__WHAT YOU SHOULD DO__:
Without the images, output each record below as it stands.

__DATASET__:
[Start of section]

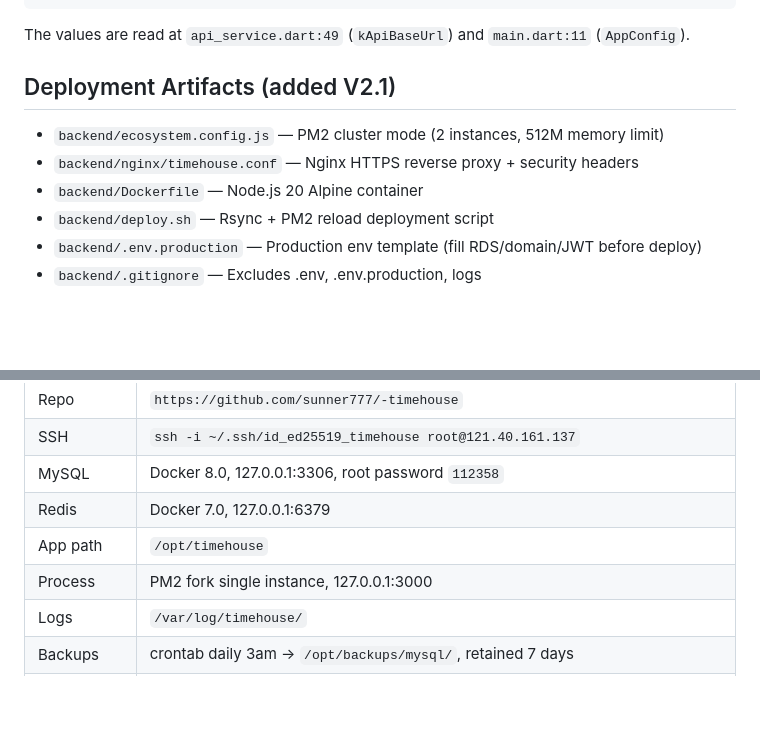
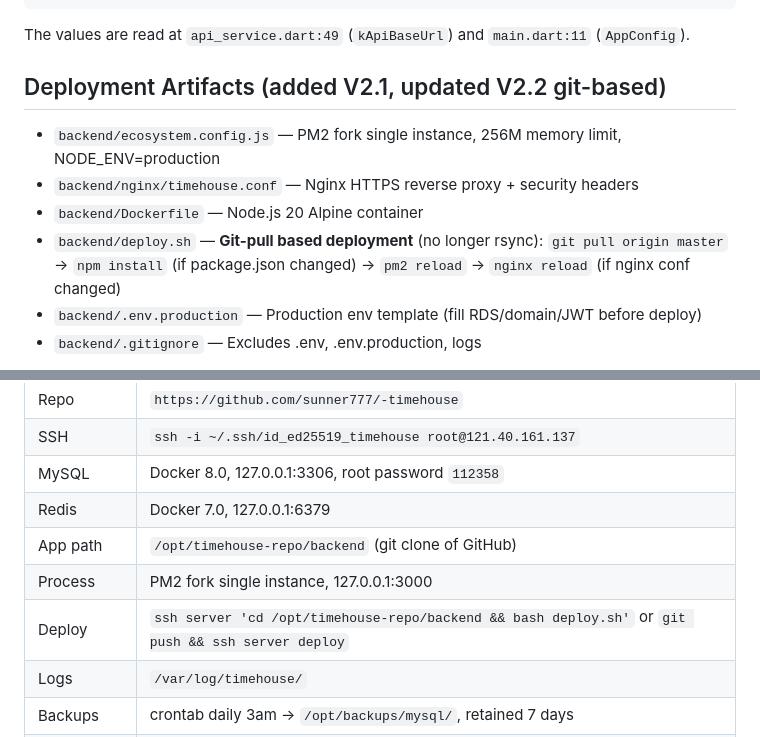
Before and after one commit to sunner777/-timehouse, a Markdown page: CLAUDE.md, 2 parts joined by grey strips. Drawn GitHub-style; blank space fills up the shorter version.

Commit message:
docs: update deployment workflow to git-based sync
Server is now a git clone at /opt/timehouse-repo.
Deploy: git push → server git pull + PM2 reload.
Eliminates manual rsync and code drift between local/server.

Co-Authored-By: Claude <noreply@anthropic.com>

```diff
--- a/CLAUDE.md
+++ b/CLAUDE.md
@@ -129,12 +129,12 @@ flutter build apk --dart-define=API_BASE_URL=https://api.shiguangjia.cn/api/v1 -
 
 The values are read at `api_service.dart:49` (`kApiBaseUrl`) and `main.dart:11` (`AppConfig`).
 
-## Deployment Artifacts (added V2.1)
+## Deployment Artifacts (added V2.1, updated V2.2 git-based)
 
-- `backend/ecosystem.config.js` — PM2 cluster mode (2 instances, 512M memory limit)
+- `backend/ecosystem.config.js` — PM2 fork single instance, 256M memory limit, NODE_ENV=production
 - `backend/nginx/timehouse.conf` — Nginx HTTPS reverse proxy + security headers
 - `backend/Dockerfile` — Node.js 20 Alpine container
-- `backend/deploy.sh` — Rsync + PM2 reload deployment script
+- `backend/deploy.sh` — **Git-pull based deployment** (no longer rsync): `git pull origin master` → `npm install` (if package.json changed) → `pm2 reload` → `nginx reload` (if nginx conf changed)
 - `backend/.env.production` — Production env template (fill RDS/domain/JWT before deploy)
 - `backend/.gitignore` — Excludes .env, .env.production, logs
 
@@ -150,8 +150,9 @@ MongoDB and Redis connections have been removed from startup (unused in V1.0/V2.
 | SSH | `ssh -i ~/.ssh/id_ed25519_timehouse root@121.40.161.137` |
 | MySQL | Docker 8.0, 127.0.0.1:3306, root password `112358` |
 | Redis | Docker 7.0, 127.0.0.1:6379 |
-| App path | `/opt/timehouse` |
+| App path | `/opt/timehouse-repo/backend` (git clone of GitHub) |
 | Process | PM2 fork single instance, 127.0.0.1:3000 |
+| Deploy | `ssh server 'cd /opt/timehouse-repo/backend && bash deploy.sh'` or `git push && ssh server deploy` |
 | Logs | `/var/log/timehouse/` |
 | Backups | crontab daily 3am → `/opt/backups/mysql/`, retained 7 days |
 | Nginx | `/etc/nginx/sites-available/timehouse`, 80→443 HTTPS, reverse proxy to 127.0.0.1:3000 |
```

[End of section]

__WRITTEN ANSWER__:
Before and after one commit to sunner777/-timehouse, a Markdown page: CLAUDE.md, 2 parts joined by grey strips. Drawn GitHub-style; blank space fills up the shorter version.

Commit message:
docs: update deployment workflow to git-based sync
Server is now a git clone at /opt/timehouse-repo.
Deploy: git push → server git pull + PM2 reload.
Eliminates manual rsync and code drift between local/server.

Co-Authored-By: Claude <noreply@anthropic.com>

```diff
--- a/CLAUDE.md
+++ b/CLAUDE.md
@@ -129,12 +129,12 @@ flutter build apk --dart-define=API_BASE_URL=https://api.shiguangjia.cn/api/v1 -
 
 The values are read at `api_service.dart:49` (`kApiBaseUrl`) and `main.dart:11` (`AppConfig`).
 
-## Deployment Artifacts (added V2.1)
+## Deployment Artifacts (added V2.1, updated V2.2 git-based)
 
-- `backend/ecosystem.config.js` — PM2 cluster mode (2 instances, 512M memory limit)
+- `backend/ecosystem.config.js` — PM2 fork single instance, 256M memory limit, NODE_ENV=production
 - `backend/nginx/timehouse.conf` — Nginx HTTPS reverse proxy + security headers
 - `backend/Dockerfile` — Node.js 20 Alpine container
-- `backend/deploy.sh` — Rsync + PM2 reload deployment script
+- `backend/deploy.sh` — **Git-pull based deployment** (no longer rsync): `git pull origin master` → `npm install` (if package.json changed) → `pm2 reload` → `nginx reload` (if nginx conf changed)
 - `backend/.env.production` — Production env template (fill RDS/domain/JWT before deploy)
 - `backend/.gitignore` — Excludes .env, .env.production, logs
 
@@ -150,8 +150,9 @@ MongoDB and Redis connections have been removed from startup (unused in V1.0/V2.
 | SSH | `ssh -i ~/.ssh/id_ed25519_timehouse root@121.40.161.137` |
 | MySQL | Docker 8.0, 127.0.0.1:3306, root password `112358` |
 | Redis | Docker 7.0, 127.0.0.1:6379 |
-| App path | `/opt/timehouse` |
+| App path | `/opt/timehouse-repo/backend` (git clone of GitHub) |
 | Process | PM2 fork single instance, 127.0.0.1:3000 |
+| Deploy | `ssh server 'cd /opt/timehouse-repo/backend && bash deploy.sh'` or `git push && ssh server deploy` |
 | Logs | `/var/log/timehouse/` |
 | Backups | crontab daily 3am → `/opt/backups/mysql/`, retained 7 days |
 | Nginx | `/etc/nginx/sites-available/timehouse`, 80→443 HTTPS, reverse proxy to 127.0.0.1:3000 |
```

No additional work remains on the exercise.